Facing his first serious electoral challenge in years, longtime Frederick County Sheriff Chuck Jenkins (R) cruised to a big victory Tuesday night over Democratic challenger Karl Bickel. With nearly all the ballots counted, Jenkins had rolled up 63 percent of the vote.
The sheriff’s race was one of two pivotal races decided. The other was for Frederick’s first county executive. In that race, Democrat Jan Gardner, a former county commissioner, beat Republican Blaine Young, the president of the county commission, by 6,000 votes.
Jenkins, who had come under attack after the death of a young man with Down syndrome at the hands of three of his deputies, watched the returns with 600 supporters at the fire hall in Lewistown, where he is a volunteer firefighter.
“People in the county know me, they trust me,” the two-term sheriff said in an interview between hugs and kisses of congratulations. “They know my lifelong commitment to this county.”
Bickel could not be reached for comment and had not called Jenkins to concede.
Bickel, who recently retired from the U.S. Justice Department and once served in a senior role in the sheriff’s department, questioned Jenkins’s leadership after a movie theater confrontation by three off-duty sheriff’s deputies led to the death of Robert Ethan Saylor, 26. A grand jury did not indict the deputies, but the case is under investigation by the Justice Department’s civil rights section.
Jenkins said he thought Bickel’s attempts to blame him for Saylor’s death and a heroin-fueled crime spike had “totally backfired.”
The bitterly fought election offered a glimpse into the demographic changes sweeping the county.
Booming growth, fueled by immigrants and urbanites moving into the county for its lower housing costs and charming downtown, has closed a once sizable gap between registered Republican and Democratic voters to around 6,000.

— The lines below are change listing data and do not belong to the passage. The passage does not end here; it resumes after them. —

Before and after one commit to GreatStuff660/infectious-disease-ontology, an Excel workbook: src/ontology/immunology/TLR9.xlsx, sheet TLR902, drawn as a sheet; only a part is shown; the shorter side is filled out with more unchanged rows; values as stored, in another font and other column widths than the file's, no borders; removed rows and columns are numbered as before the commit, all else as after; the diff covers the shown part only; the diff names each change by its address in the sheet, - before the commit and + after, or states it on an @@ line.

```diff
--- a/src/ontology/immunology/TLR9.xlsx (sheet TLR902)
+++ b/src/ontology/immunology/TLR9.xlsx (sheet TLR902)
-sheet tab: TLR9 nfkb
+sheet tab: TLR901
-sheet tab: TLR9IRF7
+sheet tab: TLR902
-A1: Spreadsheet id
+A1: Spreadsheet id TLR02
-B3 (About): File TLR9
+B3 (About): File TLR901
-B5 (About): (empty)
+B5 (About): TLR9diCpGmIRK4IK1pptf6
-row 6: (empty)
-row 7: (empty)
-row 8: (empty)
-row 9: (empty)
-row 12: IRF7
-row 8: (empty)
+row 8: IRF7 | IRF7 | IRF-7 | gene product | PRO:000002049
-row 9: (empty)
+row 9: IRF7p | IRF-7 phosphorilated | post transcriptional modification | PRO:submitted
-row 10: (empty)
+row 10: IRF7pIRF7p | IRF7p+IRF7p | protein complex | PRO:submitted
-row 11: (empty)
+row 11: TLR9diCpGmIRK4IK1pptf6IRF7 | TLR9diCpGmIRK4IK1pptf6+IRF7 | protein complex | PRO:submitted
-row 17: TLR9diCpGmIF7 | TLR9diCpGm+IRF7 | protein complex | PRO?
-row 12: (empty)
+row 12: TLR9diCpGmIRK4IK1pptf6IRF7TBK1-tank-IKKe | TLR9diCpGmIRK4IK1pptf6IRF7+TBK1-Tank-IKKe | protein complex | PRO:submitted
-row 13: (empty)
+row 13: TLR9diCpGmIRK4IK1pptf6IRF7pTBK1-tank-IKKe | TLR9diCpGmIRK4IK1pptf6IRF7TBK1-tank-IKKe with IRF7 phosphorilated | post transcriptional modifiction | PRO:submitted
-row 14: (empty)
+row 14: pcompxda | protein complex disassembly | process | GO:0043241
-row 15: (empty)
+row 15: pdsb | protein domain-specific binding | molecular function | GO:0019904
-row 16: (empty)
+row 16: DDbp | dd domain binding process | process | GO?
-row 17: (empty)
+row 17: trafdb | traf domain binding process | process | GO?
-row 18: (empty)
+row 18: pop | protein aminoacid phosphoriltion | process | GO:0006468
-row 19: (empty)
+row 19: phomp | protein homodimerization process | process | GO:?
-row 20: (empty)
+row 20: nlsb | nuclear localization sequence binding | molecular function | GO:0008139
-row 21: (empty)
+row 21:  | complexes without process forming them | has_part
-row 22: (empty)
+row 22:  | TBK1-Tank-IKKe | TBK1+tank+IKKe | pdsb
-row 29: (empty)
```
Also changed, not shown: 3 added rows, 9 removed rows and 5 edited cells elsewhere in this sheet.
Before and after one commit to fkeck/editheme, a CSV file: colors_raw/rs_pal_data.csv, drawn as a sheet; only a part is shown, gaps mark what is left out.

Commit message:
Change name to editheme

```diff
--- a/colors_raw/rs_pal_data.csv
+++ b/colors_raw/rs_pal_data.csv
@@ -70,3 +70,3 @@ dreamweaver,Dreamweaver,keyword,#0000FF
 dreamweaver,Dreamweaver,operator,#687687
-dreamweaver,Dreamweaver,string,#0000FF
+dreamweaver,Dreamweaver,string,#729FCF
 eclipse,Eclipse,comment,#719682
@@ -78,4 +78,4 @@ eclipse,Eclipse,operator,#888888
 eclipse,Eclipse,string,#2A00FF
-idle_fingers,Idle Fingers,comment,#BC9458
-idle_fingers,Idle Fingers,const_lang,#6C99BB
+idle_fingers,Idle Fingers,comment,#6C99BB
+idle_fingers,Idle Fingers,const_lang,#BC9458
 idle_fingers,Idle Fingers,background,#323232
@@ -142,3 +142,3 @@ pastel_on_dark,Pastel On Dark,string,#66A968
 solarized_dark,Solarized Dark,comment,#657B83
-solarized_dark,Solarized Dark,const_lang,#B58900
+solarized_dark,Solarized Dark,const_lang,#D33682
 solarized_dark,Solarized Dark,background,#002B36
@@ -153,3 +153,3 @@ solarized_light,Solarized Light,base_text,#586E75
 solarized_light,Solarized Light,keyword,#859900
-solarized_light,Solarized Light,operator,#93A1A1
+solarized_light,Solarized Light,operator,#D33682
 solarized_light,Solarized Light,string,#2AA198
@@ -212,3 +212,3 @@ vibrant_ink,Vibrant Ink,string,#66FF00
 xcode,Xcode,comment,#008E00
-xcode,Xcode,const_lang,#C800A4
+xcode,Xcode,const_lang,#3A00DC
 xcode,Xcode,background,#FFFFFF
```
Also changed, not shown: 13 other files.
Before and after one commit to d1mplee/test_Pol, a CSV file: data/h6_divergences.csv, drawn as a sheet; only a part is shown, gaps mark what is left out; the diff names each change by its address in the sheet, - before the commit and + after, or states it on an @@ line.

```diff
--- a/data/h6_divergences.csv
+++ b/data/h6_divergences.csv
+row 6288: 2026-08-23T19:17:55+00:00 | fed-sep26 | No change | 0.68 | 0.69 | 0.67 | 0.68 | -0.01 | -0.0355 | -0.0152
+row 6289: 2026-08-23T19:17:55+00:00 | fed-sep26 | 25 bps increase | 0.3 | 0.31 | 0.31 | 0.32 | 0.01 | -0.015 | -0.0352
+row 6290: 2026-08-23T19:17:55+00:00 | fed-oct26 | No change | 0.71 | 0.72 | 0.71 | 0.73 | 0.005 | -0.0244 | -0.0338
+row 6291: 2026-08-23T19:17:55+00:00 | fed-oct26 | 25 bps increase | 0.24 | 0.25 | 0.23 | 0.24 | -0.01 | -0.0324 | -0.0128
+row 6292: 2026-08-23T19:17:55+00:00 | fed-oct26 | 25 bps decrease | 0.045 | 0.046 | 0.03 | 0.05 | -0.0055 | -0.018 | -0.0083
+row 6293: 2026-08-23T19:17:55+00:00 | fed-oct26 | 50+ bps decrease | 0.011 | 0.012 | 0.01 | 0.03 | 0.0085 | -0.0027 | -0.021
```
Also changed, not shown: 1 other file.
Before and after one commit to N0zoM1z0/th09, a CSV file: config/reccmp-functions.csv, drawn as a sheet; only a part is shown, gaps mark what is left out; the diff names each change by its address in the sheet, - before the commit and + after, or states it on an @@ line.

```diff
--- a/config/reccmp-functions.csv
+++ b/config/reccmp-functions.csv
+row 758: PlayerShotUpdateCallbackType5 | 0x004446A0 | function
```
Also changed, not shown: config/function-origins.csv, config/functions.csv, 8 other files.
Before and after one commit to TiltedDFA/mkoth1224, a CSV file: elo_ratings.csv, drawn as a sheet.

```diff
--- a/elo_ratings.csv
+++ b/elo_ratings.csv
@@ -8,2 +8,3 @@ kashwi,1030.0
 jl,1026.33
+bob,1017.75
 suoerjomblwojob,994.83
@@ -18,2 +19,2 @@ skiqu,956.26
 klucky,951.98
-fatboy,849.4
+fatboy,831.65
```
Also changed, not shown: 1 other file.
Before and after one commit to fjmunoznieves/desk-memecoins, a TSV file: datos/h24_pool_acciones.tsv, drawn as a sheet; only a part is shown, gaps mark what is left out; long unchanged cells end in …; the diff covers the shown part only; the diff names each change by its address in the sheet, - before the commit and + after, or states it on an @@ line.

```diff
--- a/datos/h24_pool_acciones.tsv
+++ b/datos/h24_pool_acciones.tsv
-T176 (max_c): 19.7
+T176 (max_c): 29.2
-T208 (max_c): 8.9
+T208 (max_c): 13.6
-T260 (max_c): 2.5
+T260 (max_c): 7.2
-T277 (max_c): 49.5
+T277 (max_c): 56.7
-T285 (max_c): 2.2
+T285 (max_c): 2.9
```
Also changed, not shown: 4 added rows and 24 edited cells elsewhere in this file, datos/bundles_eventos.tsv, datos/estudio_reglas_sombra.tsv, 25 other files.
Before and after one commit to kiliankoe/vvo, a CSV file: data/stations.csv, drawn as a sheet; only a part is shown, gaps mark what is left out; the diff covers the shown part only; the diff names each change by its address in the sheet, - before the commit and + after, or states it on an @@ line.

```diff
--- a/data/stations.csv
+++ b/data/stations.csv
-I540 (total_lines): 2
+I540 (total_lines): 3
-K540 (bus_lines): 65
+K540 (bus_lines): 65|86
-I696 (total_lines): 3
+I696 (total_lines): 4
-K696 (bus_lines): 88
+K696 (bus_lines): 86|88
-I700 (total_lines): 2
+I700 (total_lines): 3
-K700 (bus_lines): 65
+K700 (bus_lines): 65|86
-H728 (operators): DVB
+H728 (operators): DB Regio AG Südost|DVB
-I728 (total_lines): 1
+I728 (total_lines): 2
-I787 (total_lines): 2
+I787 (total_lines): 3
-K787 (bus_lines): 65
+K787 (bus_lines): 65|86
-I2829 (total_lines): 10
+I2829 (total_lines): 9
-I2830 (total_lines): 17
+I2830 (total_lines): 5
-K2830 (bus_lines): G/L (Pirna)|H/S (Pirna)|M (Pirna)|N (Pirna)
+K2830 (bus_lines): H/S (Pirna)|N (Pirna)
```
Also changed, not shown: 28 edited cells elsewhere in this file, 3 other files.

Jenkins, who ran unopposed four years ago and calls himself the people’s sheriff, was counting on what he called old Frederick to reelect him again. His conservative rhetoric and tough policies, particularly against illegal immigrants, have been embraced by county voters in the past. Bickel was counting on newer, liberal residents and old-timers who had grown weary of Jenkins.
But in Thurmont, a rural area in the northern part of the county, voters said they backed the incumbent’s leadership and didn’t hold him responsible for Saylor’s death.
“He’s a down-to-earth guy, and he’s got a tough job,” said Patrick Beckett, a 46-year-old independent. “I think he’s done a good job.”
In downtown Frederick, which has undergone a cosmopolitan renaissance, Greg Dolan, 50, called the controversy over Jenkins’s leadership “overblown” and said he “didn’t have anything to do” with Saylor’s death.
Doug Wantling, 48-year-old firefighter with a disabled sister, agreed.
“I don’t hold him specifically accountable,” Wantling said.
Bickel generated support in Urbana, a booming area just north of Montgomery County, where many Democrats have moved. Some of his support came from Republicans fed up with Jenkins and the old Frederick.
“I love Frederick County,” said a 50-year-old teacher who voted for Bickel, “but I’m tired of the good old boys who run this place.”